Top of EXERCISE INPUTS

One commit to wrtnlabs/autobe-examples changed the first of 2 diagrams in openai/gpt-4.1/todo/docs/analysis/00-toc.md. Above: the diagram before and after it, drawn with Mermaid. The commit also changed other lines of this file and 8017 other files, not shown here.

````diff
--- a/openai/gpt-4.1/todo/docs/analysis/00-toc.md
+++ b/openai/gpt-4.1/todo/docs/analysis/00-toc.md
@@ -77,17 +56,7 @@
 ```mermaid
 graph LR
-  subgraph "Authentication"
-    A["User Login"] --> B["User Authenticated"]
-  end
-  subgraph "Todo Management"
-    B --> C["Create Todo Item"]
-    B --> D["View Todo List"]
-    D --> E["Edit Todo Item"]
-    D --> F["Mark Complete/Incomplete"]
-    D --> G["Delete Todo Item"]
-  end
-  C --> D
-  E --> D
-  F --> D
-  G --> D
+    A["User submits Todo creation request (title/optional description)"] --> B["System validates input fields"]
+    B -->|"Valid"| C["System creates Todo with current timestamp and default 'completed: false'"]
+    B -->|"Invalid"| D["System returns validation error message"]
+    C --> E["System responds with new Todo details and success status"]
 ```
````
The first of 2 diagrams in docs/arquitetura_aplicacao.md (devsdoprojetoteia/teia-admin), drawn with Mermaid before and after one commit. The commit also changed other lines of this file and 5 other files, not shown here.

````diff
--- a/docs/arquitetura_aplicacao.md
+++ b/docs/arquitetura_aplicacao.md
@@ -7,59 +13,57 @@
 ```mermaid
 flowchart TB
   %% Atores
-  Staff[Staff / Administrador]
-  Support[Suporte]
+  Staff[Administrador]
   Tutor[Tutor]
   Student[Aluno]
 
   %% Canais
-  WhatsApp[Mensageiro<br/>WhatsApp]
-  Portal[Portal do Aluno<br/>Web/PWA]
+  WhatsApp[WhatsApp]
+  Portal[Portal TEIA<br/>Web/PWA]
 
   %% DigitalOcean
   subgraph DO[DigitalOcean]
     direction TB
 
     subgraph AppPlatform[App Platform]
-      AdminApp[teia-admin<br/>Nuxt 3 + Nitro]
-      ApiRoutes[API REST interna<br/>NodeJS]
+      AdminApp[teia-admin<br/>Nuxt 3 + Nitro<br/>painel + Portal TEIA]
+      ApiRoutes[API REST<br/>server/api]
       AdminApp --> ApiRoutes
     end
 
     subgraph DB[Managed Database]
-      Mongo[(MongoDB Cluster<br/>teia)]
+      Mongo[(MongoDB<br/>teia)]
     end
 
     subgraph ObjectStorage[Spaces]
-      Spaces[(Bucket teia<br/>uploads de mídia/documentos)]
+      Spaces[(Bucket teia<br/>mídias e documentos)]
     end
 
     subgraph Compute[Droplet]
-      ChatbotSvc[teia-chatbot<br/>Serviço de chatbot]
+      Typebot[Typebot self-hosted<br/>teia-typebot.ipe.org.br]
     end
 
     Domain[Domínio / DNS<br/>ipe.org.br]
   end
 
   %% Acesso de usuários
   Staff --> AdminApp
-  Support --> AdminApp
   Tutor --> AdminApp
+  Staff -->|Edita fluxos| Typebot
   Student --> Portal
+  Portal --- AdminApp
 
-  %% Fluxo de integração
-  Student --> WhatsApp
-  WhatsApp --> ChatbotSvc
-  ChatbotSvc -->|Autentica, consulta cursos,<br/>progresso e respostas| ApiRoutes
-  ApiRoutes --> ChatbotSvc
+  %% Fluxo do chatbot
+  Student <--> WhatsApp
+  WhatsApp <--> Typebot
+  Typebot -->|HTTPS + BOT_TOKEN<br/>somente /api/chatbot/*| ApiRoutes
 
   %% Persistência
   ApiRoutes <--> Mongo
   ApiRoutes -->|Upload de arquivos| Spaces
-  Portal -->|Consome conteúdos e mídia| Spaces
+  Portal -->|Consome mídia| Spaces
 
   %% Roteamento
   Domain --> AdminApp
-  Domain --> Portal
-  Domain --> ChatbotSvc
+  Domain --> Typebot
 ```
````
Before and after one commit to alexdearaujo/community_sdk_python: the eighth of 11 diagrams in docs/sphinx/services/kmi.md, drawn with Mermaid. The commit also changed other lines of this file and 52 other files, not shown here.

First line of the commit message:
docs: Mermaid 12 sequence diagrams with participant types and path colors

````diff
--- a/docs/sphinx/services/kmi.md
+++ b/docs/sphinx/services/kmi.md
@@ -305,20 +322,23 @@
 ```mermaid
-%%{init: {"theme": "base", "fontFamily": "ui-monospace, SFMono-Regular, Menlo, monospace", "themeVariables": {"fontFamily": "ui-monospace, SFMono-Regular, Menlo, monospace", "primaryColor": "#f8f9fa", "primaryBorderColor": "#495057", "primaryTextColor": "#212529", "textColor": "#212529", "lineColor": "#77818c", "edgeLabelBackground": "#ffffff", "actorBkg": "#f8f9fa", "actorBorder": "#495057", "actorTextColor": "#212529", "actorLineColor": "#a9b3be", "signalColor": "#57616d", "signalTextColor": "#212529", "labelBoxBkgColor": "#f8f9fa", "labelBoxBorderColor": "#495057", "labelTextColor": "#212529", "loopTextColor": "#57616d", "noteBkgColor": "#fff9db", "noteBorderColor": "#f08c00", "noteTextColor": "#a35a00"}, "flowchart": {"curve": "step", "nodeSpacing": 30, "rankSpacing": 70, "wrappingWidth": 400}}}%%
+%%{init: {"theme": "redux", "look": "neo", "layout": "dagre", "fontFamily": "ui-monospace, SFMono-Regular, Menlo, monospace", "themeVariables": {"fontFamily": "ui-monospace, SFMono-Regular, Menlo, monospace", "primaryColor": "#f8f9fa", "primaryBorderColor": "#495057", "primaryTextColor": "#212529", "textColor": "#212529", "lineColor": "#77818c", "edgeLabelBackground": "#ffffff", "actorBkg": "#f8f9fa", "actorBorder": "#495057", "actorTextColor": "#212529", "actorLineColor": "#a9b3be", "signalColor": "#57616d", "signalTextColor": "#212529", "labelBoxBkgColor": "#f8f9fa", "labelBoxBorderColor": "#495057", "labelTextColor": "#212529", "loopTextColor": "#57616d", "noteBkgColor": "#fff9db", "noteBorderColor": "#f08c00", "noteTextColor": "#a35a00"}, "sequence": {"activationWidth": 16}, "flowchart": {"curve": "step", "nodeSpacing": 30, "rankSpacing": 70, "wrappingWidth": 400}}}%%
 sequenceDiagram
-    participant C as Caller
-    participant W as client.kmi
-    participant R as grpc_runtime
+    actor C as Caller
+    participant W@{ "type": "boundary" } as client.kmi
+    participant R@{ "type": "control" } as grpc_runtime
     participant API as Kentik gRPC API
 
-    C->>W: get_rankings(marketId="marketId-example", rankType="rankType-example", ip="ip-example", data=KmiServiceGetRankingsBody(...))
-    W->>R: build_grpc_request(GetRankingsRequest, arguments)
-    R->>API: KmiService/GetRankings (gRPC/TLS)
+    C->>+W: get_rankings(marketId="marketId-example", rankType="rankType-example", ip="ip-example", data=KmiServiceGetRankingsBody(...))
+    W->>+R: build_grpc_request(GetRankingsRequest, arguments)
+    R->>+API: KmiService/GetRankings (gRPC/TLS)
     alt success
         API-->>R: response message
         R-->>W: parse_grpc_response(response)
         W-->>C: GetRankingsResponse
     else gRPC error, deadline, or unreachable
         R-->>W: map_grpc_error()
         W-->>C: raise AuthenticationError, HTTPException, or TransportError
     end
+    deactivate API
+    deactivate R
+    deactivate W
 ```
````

Bottom of EXERCISE INPUTS

INSTRUCTIONS FOR THE TASK
Output the entire set of records exactly as shown.

SOLUTION FOR THIS TASK
One commit to wrtnlabs/autobe-examples changed the first of 2 diagrams in openai/gpt-4.1/todo/docs/analysis/00-toc.md. Above: the diagram before and after it, drawn with Mermaid. The commit also changed other lines of this file and 8017 other files, not shown here.

````diff
--- a/openai/gpt-4.1/todo/docs/analysis/00-toc.md
+++ b/openai/gpt-4.1/todo/docs/analysis/00-toc.md
@@ -77,17 +56,7 @@
 ```mermaid
 graph LR
-  subgraph "Authentication"
-    A["User Login"] --> B["User Authenticated"]
-  end
-  subgraph "Todo Management"
-    B --> C["Create Todo Item"]
-    B --> D["View Todo List"]
-    D --> E["Edit Todo Item"]
-    D --> F["Mark Complete/Incomplete"]
-    D --> G["Delete Todo Item"]
-  end
-  C --> D
-  E --> D
-  F --> D
-  G --> D
+    A["User submits Todo creation request (title/optional description)"] --> B["System validates input fields"]
+    B -->|"Valid"| C["System creates Todo with current timestamp and default 'completed: false'"]
+    B -->|"Invalid"| D["System returns validation error message"]
+    C --> E["System responds with new Todo details and success status"]
 ```
````
The first of 2 diagrams in docs/arquitetura_aplicacao.md (devsdoprojetoteia/teia-admin), drawn with Mermaid before and after one commit. The commit also changed other lines of this file and 5 other files, not shown here.

````diff
--- a/docs/arquitetura_aplicacao.md
+++ b/docs/arquitetura_aplicacao.md
@@ -7,59 +13,57 @@
 ```mermaid
 flowchart TB
   %% Atores
-  Staff[Staff / Administrador]
-  Support[Suporte]
+  Staff[Administrador]
   Tutor[Tutor]
   Student[Aluno]
 
   %% Canais
-  WhatsApp[Mensageiro<br/>WhatsApp]
-  Portal[Portal do Aluno<br/>Web/PWA]
+  WhatsApp[WhatsApp]
+  Portal[Portal TEIA<br/>Web/PWA]
 
   %% DigitalOcean
   subgraph DO[DigitalOcean]
     direction TB
 
     subgraph AppPlatform[App Platform]
-      AdminApp[teia-admin<br/>Nuxt 3 + Nitro]
-      ApiRoutes[API REST interna<br/>NodeJS]
+      AdminApp[teia-admin<br/>Nuxt 3 + Nitro<br/>painel + Portal TEIA]
+      ApiRoutes[API REST<br/>server/api]
       AdminApp --> ApiRoutes
     end
 
     subgraph DB[Managed Database]
-      Mongo[(MongoDB Cluster<br/>teia)]
+      Mongo[(MongoDB<br/>teia)]
     end
 
     subgraph ObjectStorage[Spaces]
-      Spaces[(Bucket teia<br/>uploads de mídia/documentos)]
+      Spaces[(Bucket teia<br/>mídias e documentos)]
     end
 
     subgraph Compute[Droplet]
-      ChatbotSvc[teia-chatbot<br/>Serviço de chatbot]
+      Typebot[Typebot self-hosted<br/>teia-typebot.ipe.org.br]
     end
 
     Domain[Domínio / DNS<br/>ipe.org.br]
   end
 
   %% Acesso de usuários
   Staff --> AdminApp
-  Support --> AdminApp
   Tutor --> AdminApp
+  Staff -->|Edita fluxos| Typebot
   Student --> Portal
+  Portal --- AdminApp
 
-  %% Fluxo de integração
-  Student --> WhatsApp
-  WhatsApp --> ChatbotSvc
-  ChatbotSvc -->|Autentica, consulta cursos,<br/>progresso e respostas| ApiRoutes
-  ApiRoutes --> ChatbotSvc
+  %% Fluxo do chatbot
+  Student <--> WhatsApp
+  WhatsApp <--> Typebot
+  Typebot -->|HTTPS + BOT_TOKEN<br/>somente /api/chatbot/*| ApiRoutes
 
   %% Persistência
   ApiRoutes <--> Mongo
   ApiRoutes -->|Upload de arquivos| Spaces
-  Portal -->|Consome conteúdos e mídia| Spaces
+  Portal -->|Consome mídia| Spaces
 
   %% Roteamento
   Domain --> AdminApp
-  Domain --> Portal
-  Domain --> ChatbotSvc
+  Domain --> Typebot
 ```
````
Before and after one commit to alexdearaujo/community_sdk_python: the eighth of 11 diagrams in docs/sphinx/services/kmi.md, drawn with Mermaid. The commit also changed other lines of this file and 52 other files, not shown here.

First line of the commit message:
docs: Mermaid 12 sequence diagrams with participant types and path colors

````diff
--- a/docs/sphinx/services/kmi.md
+++ b/docs/sphinx/services/kmi.md
@@ -305,20 +322,23 @@
 ```mermaid
-%%{init: {"theme": "base", "fontFamily": "ui-monospace, SFMono-Regular, Menlo, monospace", "themeVariables": {"fontFamily": "ui-monospace, SFMono-Regular, Menlo, monospace", "primaryColor": "#f8f9fa", "primaryBorderColor": "#495057", "primaryTextColor": "#212529", "textColor": "#212529", "lineColor": "#77818c", "edgeLabelBackground": "#ffffff", "actorBkg": "#f8f9fa", "actorBorder": "#495057", "actorTextColor": "#212529", "actorLineColor": "#a9b3be", "signalColor": "#57616d", "signalTextColor": "#212529", "labelBoxBkgColor": "#f8f9fa", "labelBoxBorderColor": "#495057", "labelTextColor": "#212529", "loopTextColor": "#57616d", "noteBkgColor": "#fff9db", "noteBorderColor": "#f08c00", "noteTextColor": "#a35a00"}, "flowchart": {"curve": "step", "nodeSpacing": 30, "rankSpacing": 70, "wrappingWidth": 400}}}%%
+%%{init: {"theme": "redux", "look": "neo", "layout": "dagre", "fontFamily": "ui-monospace, SFMono-Regular, Menlo, monospace", "themeVariables": {"fontFamily": "ui-monospace, SFMono-Regular, Menlo, monospace", "primaryColor": "#f8f9fa", "primaryBorderColor": "#495057", "primaryTextColor": "#212529", "textColor": "#212529", "lineColor": "#77818c", "edgeLabelBackground": "#ffffff", "actorBkg": "#f8f9fa", "actorBorder": "#495057", "actorTextColor": "#212529", "actorLineColor": "#a9b3be", "signalColor": "#57616d", "signalTextColor": "#212529", "labelBoxBkgColor": "#f8f9fa", "labelBoxBorderColor": "#495057", "labelTextColor": "#212529", "loopTextColor": "#57616d", "noteBkgColor": "#fff9db", "noteBorderColor": "#f08c00", "noteTextColor": "#a35a00"}, "sequence": {"activationWidth": 16}, "flowchart": {"curve": "step", "nodeSpacing": 30, "rankSpacing": 70, "wrappingWidth": 400}}}%%
 sequenceDiagram
-    participant C as Caller
-    participant W as client.kmi
-    participant R as grpc_runtime
+    actor C as Caller
+    participant W@{ "type": "boundary" } as client.kmi
+    participant R@{ "type": "control" } as grpc_runtime
     participant API as Kentik gRPC API
 
-    C->>W: get_rankings(marketId="marketId-example", rankType="rankType-example", ip="ip-example", data=KmiServiceGetRankingsBody(...))
-    W->>R: build_grpc_request(GetRankingsRequest, arguments)
-    R->>API: KmiService/GetRankings (gRPC/TLS)
+    C->>+W: get_rankings(marketId="marketId-example", rankType="rankType-example", ip="ip-example", data=KmiServiceGetRankingsBody(...))
+    W->>+R: build_grpc_request(GetRankingsRequest, arguments)
+    R->>+API: KmiService/GetRankings (gRPC/TLS)
     alt success
         API-->>R: response message
         R-->>W: parse_grpc_response(response)
         W-->>C: GetRankingsResponse
     else gRPC error, deadline, or unreachable
         R-->>W: map_grpc_error()
         W-->>C: raise AuthenticationError, HTTPException, or TransportError
     end
+    deactivate API
+    deactivate R
+    deactivate W
 ```
````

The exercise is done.